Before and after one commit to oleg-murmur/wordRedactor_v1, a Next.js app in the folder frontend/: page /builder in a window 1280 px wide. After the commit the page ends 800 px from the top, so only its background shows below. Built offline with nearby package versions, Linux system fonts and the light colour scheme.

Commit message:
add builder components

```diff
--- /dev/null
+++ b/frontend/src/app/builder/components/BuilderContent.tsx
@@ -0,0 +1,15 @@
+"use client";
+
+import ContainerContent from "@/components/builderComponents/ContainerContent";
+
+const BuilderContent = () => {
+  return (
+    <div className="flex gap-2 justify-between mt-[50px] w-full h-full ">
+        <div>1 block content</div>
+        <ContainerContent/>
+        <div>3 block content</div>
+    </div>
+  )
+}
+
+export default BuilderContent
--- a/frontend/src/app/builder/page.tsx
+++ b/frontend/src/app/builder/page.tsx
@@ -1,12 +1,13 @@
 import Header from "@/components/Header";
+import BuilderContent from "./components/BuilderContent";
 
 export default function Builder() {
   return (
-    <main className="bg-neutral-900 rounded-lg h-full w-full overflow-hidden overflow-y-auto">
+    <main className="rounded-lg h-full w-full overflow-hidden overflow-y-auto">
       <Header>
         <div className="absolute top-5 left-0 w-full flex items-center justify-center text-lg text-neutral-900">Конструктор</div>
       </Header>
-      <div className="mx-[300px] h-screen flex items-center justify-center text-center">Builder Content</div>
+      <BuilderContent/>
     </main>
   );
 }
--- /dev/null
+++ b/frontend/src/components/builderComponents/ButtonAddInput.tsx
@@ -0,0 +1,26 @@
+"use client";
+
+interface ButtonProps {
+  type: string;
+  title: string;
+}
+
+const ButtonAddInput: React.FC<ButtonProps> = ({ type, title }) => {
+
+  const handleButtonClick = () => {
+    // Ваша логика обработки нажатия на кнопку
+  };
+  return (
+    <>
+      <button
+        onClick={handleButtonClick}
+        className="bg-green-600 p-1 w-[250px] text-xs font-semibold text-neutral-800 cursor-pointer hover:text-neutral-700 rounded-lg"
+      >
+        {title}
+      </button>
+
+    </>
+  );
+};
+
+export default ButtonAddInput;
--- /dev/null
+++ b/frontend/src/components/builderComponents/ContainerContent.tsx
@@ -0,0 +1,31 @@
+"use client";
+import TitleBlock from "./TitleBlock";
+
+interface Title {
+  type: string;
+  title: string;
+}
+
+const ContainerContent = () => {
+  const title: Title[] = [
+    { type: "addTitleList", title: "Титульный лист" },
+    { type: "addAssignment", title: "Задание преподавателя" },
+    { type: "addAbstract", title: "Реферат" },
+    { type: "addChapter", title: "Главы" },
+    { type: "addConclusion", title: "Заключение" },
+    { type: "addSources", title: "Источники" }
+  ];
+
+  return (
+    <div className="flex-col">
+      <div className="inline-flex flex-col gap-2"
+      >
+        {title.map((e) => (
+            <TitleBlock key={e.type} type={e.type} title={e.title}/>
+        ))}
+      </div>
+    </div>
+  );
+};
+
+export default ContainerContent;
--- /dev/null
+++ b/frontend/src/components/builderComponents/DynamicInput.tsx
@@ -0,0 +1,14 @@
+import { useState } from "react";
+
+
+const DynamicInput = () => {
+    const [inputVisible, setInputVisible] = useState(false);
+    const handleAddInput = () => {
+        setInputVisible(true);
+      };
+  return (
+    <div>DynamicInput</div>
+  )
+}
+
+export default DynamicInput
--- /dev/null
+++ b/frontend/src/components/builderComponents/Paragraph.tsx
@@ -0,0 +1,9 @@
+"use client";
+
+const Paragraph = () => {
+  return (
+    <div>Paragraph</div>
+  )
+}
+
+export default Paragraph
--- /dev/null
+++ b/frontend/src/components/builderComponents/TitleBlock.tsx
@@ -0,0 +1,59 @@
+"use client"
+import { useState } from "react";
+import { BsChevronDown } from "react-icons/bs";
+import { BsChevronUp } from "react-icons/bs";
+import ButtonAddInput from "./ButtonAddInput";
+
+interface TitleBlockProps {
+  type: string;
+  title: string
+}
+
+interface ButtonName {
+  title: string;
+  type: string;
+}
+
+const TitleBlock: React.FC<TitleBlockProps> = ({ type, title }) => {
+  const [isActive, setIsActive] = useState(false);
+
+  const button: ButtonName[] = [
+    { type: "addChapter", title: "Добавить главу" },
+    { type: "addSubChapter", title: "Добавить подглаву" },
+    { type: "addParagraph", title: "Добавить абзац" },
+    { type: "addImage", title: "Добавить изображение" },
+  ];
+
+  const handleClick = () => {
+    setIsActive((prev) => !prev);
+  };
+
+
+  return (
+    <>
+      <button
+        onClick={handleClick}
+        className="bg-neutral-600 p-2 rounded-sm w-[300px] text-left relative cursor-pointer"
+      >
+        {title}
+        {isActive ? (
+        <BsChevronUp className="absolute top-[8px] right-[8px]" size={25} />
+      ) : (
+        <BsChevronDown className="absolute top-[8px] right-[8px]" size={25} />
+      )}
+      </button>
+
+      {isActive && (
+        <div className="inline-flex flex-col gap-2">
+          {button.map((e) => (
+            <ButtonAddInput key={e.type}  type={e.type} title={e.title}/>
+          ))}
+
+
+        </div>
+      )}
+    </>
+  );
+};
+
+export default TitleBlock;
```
● ● ● ●
◆ **EXERCISE DESCRIPTION**:
What belongs in the answer is each line from the listing above that contains "builderComponents".

◆ **RESPONSE TO THE EXERCISE**:
+import ContainerContent from "@/components/builderComponents/ContainerContent";
+++ b/frontend/src/components/builderComponents/ButtonAddInput.tsx
+++ b/frontend/src/components/builderComponents/ContainerContent.tsx
+++ b/frontend/src/components/builderComponents/DynamicInput.tsx
+++ b/frontend/src/components/builderComponents/Paragraph.tsx
+++ b/frontend/src/components/builderComponents/TitleBlock.tsx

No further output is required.